ABINGDON, Va. (WJHL) – In his first appearance in federal court, the man arrested in connection with a cross-burning incident last week will see his case move forward after a two-hour hearing on Tuesday.
James Brown, 40, entered the courtroom escorted by US Marshals as Magistrate Judge Pamela Sargent carried forward a probable cause hearing and a detention hearing to determine whether the case should move to a Grand Jury and whether Brown should remain jailed.
He left the courtroom with a $25,000 unsecured bond, but Sargent stressed that his release is dependent on a host of convictions she outlined during the hearing.
“This charge is a serious charge,” she said. “There’s no other way, in this day and time, to say that.”
Brown faces two charges: Lying to federal agents and criminal interference with fair housing based upon the victim’s race.
The case is rooted in a flaming cross that Marion resident Bridgette Thomas, a black woman, told investigators she saw in her yard after a trip to the store.
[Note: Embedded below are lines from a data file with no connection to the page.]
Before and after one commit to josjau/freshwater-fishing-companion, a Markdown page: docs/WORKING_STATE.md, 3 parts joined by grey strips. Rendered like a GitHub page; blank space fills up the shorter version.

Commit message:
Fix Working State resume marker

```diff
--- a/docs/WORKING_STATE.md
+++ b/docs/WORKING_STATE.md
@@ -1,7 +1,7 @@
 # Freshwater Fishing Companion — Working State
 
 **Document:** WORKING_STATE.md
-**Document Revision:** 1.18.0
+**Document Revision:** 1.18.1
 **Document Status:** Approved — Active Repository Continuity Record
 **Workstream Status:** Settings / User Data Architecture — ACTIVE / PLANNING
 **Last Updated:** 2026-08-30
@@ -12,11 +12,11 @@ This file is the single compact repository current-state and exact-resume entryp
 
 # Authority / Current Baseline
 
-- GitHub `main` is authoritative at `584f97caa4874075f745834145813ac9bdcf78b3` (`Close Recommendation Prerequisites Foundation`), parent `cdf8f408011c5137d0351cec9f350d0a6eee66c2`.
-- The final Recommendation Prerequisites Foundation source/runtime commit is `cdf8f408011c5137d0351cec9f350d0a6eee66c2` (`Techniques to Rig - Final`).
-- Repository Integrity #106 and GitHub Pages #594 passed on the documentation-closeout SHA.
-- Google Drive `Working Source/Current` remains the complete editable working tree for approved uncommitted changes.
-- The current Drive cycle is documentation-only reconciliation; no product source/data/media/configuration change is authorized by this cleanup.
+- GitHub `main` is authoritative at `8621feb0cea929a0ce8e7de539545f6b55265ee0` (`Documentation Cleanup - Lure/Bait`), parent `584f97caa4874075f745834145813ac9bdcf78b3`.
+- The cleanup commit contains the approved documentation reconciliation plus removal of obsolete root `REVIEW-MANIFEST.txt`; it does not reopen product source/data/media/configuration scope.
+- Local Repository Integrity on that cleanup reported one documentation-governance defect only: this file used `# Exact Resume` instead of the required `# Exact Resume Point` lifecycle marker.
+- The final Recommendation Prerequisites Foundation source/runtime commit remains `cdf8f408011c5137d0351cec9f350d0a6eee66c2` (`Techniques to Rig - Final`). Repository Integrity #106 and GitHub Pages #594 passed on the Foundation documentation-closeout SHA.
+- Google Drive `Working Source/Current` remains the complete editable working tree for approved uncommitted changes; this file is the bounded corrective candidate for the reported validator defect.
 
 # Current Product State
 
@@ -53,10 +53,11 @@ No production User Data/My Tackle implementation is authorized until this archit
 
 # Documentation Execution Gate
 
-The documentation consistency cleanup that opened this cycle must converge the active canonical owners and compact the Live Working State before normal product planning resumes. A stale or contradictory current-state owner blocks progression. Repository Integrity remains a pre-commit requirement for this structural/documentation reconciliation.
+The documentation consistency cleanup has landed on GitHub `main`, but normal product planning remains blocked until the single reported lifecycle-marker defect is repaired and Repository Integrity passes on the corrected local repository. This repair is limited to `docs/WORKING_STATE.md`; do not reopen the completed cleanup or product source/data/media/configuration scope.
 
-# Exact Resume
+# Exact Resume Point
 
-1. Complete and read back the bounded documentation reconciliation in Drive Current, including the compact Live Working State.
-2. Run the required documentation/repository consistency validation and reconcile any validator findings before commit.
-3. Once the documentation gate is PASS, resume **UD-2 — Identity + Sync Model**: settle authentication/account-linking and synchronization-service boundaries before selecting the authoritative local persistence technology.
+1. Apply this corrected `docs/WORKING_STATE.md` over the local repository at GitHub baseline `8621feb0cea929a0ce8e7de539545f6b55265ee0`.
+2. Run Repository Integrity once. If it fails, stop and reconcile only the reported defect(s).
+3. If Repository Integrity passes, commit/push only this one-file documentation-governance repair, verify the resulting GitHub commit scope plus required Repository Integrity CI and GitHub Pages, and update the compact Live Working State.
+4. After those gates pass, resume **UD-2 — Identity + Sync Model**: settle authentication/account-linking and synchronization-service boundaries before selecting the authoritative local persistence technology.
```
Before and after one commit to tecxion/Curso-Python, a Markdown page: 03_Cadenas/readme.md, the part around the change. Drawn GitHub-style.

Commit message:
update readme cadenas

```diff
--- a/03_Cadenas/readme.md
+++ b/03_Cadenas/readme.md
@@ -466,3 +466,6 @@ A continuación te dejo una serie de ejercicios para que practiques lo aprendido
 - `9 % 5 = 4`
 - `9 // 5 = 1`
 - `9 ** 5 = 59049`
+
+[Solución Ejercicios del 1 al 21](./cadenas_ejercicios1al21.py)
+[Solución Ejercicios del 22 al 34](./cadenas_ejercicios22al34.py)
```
Thomas’ son, Travon Brown, organized a Black Lives Matter protest the day before.
Chad Potter, the Federal Bureau of Invesigation Special Agent investigating the case, testified as part of Brown’s probable cause hearing. Probable cause hearings are proceedings held to determine whether there is a valid basis for a person’s arrest.
Potter testified what he submitted in the affidavit, combing through details relayed to him by several witnesses in the neighborhood.
Potter said he learned about the contentious relationship between Brown and Thomas, recounting witness testimony that Brown had previously pulled a gun on Thomas and threw trash in her yard.
Potter also said that witnesses told him that Brown used racial slurs against Thomas.
He continued that the ongoing fued began over one of Thomas’ friends.
Several witnesses told Potter that Brown admitted to burning the cross in Thomas’ yard, while he said other witnesses saw a “skinny white man” leaving the scene of the cross and entering Brown’s home.
Brown continued shaking his head back and forth and putting his head in his hands as Potter continued to recount his investigation.
Potter said that the FBI didn’t take any fingerprints from the cross and didn’t take any photos of the scene. He testified that the Marion Police Department has possession of the cross.
After executing a search warrant, Potter said agents took several items from Brown’s home including shirts that he said were similar to the fabric found on the cross, tiki fuel, a staple gun, and screws similar to the screw that nailed the cross together.
Brown’s counsel noted that the items FBI took from Brown’s house are “common household items.”
Potter cited a video captured by a surveillance camera at a neighbor’s house showing the cross igniting, but said a technical issue prevented authorities from seizing a copy of the footage.
The case for release
The second half of Brown’s proceedings began with testimony from his longtime girlfriend, Biani Ayala.
Ayala said the pair have two children and moved to Marion from Long Island, New York about two years ago. Brown has been unemployed for about a year due to a respiratory illness he contracted from working for a local contractor.
Ayala testified that she was asleep when the incident occured, but that Brown was in the room with her when she fell asleep at about 10:30 the night before. She testified that she hasn’t talked to Brown about the incident since it happened because he has been in custody.
Prosecutors argued that the severity of the charges called for Brown’s continued detention. Attorneys also argued that Brown’s roots in New York made him a flight risk if he was released.
Sargent disagreed that Brown was a flight risk, and ruled to offer him a $25,000 unsecured bond on the premise that he wouldn’t be a danger to the community. She also said that Brown’s lack of criminal history factored into the decision.
She gave a list of conditions of Brown’s release, stressing that breaking any of them would land him back in jail.
Among other things, Brown may not travel outside the Western District of Virginia without permission. He is also forbidden from contacting Thomas, any of the residents in her home or any of the witnesses referenced in Potter’s testimony. No one but Brown, Ayala and their children are allowed in their home, and Brown is banned from Thomas’ property.
Sargent said Brown’s case will be considered by a Grand Jury for indictment in the next 30 days.